▸ **THE TASK**
Of the lines below, copy those that hold the word "minLines".

▸ **AVAILABLE DATA**

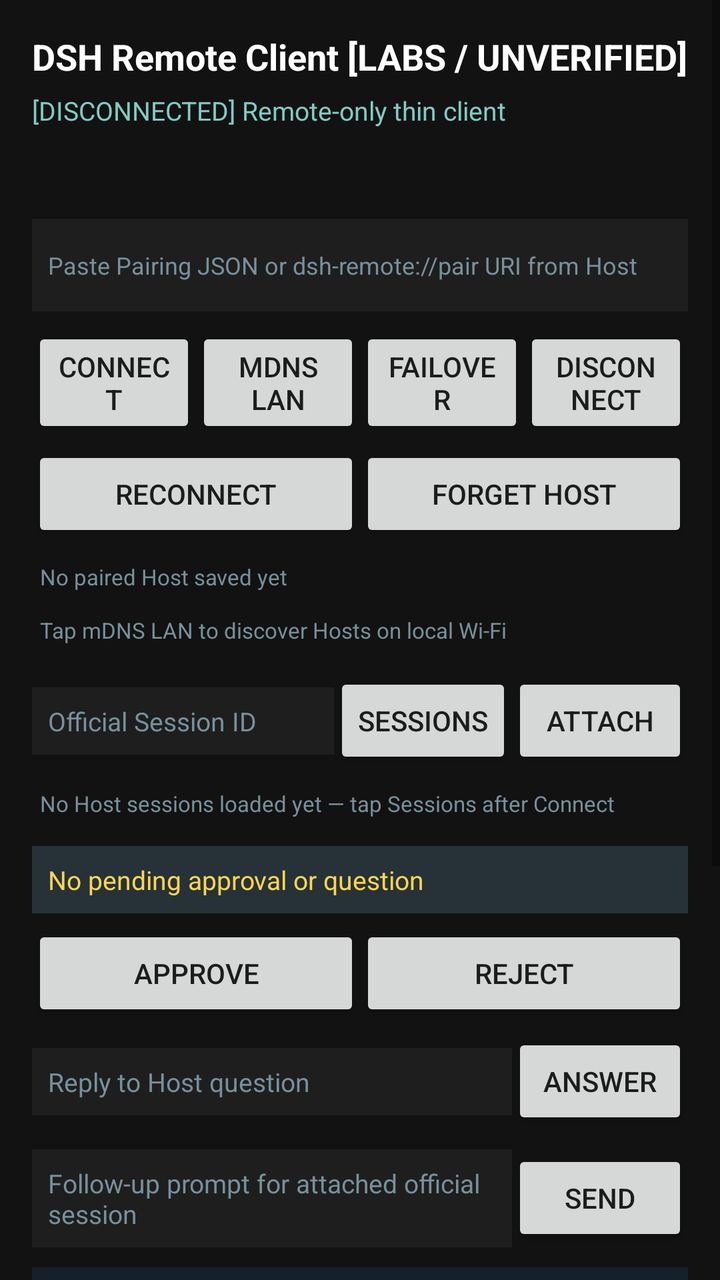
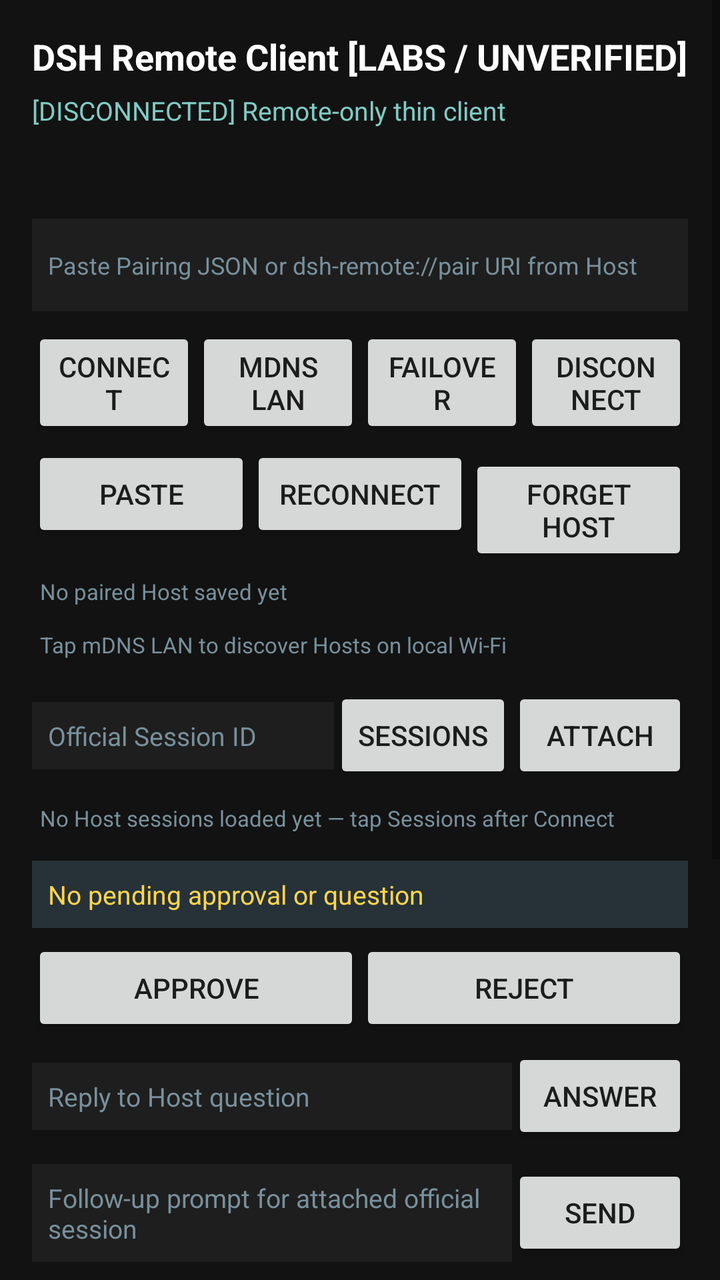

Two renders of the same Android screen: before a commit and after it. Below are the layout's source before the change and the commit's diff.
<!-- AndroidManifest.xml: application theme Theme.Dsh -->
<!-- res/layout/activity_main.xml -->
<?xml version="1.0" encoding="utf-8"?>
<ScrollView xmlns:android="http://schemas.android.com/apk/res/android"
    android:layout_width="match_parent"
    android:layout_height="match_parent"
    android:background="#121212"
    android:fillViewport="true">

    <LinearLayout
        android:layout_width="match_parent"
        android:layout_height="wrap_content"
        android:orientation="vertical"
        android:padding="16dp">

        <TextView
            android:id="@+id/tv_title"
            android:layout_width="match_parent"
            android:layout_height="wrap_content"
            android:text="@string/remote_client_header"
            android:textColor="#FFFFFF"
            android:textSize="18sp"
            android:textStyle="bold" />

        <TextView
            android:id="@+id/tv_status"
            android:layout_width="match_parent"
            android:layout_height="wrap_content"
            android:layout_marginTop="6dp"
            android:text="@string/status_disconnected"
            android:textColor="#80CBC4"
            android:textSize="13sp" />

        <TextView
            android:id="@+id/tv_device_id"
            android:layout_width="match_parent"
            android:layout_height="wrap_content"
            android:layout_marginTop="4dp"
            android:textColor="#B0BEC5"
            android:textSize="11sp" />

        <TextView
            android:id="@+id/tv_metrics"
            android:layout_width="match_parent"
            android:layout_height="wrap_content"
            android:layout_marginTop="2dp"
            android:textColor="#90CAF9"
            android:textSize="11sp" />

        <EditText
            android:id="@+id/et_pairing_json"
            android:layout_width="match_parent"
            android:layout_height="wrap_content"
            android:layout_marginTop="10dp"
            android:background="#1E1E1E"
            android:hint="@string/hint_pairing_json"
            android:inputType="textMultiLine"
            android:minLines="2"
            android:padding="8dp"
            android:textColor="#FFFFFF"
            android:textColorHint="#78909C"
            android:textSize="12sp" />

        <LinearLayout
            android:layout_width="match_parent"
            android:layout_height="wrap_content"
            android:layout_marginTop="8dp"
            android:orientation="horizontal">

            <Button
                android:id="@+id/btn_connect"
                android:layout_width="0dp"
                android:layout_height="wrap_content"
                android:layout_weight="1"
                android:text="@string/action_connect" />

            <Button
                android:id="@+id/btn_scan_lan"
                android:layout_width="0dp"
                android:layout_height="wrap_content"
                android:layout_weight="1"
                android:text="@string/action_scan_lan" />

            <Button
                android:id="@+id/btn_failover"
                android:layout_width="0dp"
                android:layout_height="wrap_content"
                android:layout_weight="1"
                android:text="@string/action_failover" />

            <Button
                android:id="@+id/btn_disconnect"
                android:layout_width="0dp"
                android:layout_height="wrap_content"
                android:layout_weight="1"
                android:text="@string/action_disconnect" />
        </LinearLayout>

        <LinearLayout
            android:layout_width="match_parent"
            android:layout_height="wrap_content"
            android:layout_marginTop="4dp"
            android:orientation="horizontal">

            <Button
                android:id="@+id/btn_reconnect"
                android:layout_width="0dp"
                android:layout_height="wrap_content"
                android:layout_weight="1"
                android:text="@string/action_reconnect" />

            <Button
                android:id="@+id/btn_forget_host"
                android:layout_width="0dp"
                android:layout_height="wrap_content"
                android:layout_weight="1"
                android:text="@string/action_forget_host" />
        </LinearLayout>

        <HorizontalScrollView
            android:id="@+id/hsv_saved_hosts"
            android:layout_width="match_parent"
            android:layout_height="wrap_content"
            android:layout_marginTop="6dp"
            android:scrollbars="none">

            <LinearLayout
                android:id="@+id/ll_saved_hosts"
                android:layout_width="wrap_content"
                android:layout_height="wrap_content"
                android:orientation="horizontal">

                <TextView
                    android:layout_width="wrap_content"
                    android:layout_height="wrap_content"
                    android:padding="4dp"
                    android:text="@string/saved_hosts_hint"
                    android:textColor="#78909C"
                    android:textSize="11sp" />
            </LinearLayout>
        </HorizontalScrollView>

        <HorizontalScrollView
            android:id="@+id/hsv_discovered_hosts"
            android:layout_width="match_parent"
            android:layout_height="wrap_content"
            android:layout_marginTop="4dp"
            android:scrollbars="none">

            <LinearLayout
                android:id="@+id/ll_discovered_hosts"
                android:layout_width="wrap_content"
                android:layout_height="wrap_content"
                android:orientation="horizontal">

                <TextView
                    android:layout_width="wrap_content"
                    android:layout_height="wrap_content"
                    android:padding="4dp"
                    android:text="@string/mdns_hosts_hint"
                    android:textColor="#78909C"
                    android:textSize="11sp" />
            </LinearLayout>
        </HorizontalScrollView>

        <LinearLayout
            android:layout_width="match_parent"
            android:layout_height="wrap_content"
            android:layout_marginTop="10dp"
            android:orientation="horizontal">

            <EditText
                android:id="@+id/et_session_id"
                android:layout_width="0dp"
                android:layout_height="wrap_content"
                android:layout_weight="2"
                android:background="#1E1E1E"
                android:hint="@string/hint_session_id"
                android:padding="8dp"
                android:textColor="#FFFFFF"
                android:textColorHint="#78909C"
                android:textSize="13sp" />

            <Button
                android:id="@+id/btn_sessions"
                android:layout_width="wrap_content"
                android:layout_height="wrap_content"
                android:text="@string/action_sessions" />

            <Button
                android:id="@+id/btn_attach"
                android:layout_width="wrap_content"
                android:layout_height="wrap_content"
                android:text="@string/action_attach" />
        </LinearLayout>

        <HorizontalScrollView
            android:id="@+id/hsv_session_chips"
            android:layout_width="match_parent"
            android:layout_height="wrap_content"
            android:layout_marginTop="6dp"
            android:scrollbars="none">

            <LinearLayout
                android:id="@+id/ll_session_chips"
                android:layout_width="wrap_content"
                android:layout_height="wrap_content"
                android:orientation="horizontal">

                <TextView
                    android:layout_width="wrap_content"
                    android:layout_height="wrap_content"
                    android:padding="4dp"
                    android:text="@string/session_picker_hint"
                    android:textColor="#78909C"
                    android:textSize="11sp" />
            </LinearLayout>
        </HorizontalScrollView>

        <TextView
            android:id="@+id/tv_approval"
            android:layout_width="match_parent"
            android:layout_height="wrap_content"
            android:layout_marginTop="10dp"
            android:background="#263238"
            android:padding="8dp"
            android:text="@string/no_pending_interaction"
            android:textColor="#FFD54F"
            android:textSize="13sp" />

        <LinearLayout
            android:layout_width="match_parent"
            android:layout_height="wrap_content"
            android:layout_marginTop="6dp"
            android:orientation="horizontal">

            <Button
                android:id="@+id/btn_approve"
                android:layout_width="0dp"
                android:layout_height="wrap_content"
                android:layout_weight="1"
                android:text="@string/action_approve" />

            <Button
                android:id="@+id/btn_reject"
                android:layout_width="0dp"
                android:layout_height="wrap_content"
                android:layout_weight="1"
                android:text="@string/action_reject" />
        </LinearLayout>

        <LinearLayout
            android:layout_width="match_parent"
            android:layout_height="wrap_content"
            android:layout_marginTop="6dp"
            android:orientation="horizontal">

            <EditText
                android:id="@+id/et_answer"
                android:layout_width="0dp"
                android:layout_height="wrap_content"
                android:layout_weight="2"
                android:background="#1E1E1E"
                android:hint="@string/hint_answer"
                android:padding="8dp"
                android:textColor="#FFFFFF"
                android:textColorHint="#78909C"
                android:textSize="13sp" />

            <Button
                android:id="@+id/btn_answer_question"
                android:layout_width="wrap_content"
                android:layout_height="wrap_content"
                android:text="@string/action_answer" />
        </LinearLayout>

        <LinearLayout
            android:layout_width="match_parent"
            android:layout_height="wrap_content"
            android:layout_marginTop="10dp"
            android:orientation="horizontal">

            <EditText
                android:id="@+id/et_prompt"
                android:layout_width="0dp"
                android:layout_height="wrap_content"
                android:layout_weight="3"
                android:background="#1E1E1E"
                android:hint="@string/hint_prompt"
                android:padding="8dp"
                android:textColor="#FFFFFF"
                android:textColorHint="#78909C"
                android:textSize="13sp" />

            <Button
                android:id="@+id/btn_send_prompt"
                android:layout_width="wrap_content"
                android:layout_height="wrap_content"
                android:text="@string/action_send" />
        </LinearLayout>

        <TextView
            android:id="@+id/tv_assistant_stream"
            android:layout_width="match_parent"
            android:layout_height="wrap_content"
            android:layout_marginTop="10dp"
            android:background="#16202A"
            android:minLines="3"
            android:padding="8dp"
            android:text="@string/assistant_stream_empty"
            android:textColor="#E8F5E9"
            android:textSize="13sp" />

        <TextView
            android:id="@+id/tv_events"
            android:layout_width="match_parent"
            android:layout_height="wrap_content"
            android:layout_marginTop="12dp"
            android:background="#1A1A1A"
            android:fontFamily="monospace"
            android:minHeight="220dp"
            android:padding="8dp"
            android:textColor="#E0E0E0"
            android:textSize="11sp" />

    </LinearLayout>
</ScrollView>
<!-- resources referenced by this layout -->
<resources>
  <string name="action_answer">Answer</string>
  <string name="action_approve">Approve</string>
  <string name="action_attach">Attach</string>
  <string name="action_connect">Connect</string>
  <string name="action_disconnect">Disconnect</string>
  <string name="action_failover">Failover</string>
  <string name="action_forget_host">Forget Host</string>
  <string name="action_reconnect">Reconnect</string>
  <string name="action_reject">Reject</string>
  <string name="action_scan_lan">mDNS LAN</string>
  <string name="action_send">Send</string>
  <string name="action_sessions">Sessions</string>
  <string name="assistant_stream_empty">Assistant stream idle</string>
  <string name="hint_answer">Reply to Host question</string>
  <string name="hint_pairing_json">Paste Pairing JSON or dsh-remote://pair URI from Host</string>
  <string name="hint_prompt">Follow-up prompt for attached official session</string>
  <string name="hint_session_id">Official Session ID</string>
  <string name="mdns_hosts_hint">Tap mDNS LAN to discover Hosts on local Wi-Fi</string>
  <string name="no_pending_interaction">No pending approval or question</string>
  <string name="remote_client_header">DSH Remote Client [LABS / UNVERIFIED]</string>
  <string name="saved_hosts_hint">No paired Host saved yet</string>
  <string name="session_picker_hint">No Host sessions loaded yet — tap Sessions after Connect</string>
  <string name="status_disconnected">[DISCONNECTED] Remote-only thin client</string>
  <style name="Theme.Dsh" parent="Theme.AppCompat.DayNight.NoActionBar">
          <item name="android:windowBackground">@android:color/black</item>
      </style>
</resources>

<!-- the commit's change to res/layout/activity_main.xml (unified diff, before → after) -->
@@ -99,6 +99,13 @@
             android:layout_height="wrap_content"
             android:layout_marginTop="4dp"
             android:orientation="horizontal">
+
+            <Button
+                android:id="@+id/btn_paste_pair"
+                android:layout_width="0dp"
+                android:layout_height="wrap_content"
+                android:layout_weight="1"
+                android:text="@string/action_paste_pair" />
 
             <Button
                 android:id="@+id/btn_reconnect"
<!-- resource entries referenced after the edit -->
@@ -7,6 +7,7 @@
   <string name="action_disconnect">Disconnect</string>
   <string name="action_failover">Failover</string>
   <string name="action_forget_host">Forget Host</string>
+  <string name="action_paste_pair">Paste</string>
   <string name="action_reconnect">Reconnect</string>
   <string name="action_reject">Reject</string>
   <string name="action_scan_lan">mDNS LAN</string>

▸ **RESULT**
            android:minLines="2"
            android:minLines="3"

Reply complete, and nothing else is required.